ABOUT THIS TASK: Among the entries, which lines carry the string "container"? Copy each of them.

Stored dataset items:
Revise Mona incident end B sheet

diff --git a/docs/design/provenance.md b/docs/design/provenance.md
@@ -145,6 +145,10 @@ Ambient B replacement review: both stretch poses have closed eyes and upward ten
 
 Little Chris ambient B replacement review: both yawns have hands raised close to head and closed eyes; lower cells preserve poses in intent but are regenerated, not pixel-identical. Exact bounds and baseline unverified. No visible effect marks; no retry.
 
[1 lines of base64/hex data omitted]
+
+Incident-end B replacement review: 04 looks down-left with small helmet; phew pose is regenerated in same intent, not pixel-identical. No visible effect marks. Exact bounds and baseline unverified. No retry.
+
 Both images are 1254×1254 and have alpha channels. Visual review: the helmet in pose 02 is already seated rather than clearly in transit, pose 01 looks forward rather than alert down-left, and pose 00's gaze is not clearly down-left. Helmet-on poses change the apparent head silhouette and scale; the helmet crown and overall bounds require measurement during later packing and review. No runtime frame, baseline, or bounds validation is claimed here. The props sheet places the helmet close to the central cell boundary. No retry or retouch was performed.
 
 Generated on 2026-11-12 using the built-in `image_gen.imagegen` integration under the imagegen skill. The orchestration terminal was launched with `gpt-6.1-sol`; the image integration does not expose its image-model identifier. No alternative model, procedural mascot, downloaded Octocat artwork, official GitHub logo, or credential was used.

==

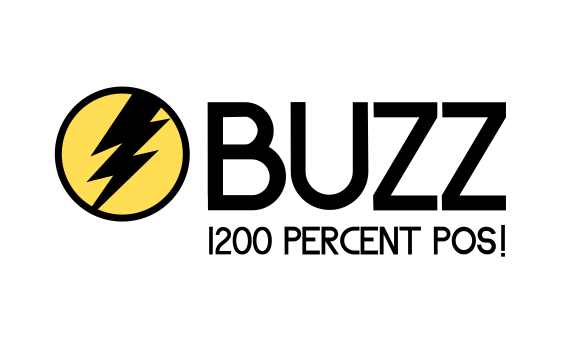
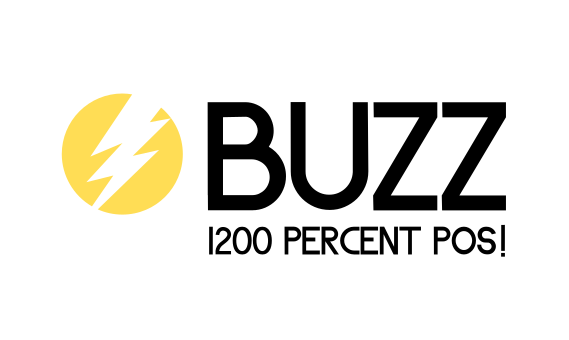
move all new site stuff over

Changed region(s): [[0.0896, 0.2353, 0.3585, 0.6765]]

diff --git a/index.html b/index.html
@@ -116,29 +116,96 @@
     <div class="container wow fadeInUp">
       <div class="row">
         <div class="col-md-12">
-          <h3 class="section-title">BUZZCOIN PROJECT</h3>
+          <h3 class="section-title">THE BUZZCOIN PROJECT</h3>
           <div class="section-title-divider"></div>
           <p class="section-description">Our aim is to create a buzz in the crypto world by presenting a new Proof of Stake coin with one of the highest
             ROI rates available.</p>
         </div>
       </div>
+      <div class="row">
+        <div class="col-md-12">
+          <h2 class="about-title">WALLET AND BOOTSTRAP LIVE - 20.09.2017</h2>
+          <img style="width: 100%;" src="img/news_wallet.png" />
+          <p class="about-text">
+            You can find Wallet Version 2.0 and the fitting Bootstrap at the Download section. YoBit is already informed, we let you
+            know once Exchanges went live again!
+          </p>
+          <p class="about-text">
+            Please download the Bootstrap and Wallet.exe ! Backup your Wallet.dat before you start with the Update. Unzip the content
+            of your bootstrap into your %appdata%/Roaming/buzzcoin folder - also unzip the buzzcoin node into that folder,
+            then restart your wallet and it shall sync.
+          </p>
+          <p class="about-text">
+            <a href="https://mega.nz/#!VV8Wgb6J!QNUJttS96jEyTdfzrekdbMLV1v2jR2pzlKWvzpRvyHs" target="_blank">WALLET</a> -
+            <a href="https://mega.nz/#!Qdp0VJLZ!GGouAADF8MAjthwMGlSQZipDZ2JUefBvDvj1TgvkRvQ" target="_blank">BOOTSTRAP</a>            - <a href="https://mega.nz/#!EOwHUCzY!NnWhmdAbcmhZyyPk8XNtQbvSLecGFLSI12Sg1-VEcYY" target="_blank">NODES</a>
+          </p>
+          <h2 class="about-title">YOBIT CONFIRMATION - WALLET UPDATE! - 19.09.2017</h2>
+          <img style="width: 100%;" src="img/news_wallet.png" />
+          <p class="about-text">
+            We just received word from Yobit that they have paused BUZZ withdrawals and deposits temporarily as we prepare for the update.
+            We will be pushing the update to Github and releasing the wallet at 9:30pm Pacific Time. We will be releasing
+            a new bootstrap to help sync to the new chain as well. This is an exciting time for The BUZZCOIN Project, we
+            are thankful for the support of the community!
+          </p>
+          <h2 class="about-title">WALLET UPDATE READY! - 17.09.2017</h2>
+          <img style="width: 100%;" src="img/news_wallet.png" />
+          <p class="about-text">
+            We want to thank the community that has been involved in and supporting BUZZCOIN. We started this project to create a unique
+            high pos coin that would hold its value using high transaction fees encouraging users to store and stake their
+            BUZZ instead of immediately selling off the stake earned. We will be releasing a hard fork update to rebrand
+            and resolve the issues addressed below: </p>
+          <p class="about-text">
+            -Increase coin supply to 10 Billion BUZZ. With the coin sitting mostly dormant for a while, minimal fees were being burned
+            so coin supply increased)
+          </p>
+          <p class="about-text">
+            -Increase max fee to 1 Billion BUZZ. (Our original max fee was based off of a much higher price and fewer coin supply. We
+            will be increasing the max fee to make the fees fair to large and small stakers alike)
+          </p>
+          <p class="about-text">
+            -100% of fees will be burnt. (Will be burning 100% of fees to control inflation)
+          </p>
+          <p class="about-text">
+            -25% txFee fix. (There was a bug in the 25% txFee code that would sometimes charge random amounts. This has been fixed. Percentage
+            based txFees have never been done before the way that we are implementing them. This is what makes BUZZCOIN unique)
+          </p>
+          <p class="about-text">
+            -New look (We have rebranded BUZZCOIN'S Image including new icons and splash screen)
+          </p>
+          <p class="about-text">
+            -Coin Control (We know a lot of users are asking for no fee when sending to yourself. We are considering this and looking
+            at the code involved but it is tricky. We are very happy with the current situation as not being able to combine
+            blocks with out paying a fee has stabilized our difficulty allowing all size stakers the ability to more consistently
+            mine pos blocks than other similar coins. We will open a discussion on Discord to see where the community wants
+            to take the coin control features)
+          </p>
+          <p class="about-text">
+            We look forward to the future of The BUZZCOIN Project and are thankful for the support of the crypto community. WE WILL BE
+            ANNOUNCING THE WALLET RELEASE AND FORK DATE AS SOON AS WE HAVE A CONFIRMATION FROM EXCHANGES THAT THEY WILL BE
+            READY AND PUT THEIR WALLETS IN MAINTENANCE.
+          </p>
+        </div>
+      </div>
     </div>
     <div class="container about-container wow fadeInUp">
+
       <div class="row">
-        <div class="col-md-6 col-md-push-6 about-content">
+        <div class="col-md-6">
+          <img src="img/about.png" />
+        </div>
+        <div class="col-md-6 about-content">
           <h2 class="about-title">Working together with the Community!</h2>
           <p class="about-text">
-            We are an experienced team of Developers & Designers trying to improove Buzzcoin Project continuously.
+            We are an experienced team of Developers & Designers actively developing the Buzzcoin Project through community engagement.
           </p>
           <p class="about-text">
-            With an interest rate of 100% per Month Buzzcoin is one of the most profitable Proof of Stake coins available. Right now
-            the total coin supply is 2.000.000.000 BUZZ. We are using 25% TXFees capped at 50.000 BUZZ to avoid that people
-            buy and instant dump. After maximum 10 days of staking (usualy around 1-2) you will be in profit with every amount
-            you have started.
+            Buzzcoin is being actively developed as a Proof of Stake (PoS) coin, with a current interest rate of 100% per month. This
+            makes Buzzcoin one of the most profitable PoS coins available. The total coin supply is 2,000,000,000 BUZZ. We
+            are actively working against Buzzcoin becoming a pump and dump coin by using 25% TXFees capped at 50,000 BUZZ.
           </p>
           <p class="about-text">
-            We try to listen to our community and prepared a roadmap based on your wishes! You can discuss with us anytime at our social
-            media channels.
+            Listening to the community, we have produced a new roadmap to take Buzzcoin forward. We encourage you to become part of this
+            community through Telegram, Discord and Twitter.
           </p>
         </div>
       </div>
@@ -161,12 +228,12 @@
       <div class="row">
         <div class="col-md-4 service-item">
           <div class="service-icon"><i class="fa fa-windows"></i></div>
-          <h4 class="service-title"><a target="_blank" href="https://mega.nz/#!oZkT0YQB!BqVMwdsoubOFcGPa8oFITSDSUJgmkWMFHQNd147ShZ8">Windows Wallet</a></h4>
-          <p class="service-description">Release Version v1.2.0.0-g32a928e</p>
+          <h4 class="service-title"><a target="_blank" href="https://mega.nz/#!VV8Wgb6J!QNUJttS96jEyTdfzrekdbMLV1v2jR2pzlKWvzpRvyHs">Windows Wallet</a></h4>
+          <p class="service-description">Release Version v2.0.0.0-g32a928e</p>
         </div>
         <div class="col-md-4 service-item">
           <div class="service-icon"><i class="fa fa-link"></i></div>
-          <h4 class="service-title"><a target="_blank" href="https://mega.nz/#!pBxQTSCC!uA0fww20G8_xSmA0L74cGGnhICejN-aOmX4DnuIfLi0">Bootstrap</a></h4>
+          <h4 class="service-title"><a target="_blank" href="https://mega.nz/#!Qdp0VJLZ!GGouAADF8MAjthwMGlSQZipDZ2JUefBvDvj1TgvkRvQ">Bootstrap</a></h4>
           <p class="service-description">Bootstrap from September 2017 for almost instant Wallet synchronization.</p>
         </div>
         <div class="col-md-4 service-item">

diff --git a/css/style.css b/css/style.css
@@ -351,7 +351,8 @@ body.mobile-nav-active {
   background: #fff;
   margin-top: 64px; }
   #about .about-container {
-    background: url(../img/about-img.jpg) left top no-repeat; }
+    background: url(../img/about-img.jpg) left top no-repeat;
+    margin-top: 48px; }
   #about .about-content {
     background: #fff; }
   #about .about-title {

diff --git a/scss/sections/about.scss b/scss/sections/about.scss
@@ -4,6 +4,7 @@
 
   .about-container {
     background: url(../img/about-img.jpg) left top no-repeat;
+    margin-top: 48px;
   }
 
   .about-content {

TASK RESULT:
     <div class="container wow fadeInUp">
     <div class="container about-container wow fadeInUp">
   #about .about-container {
   .about-container {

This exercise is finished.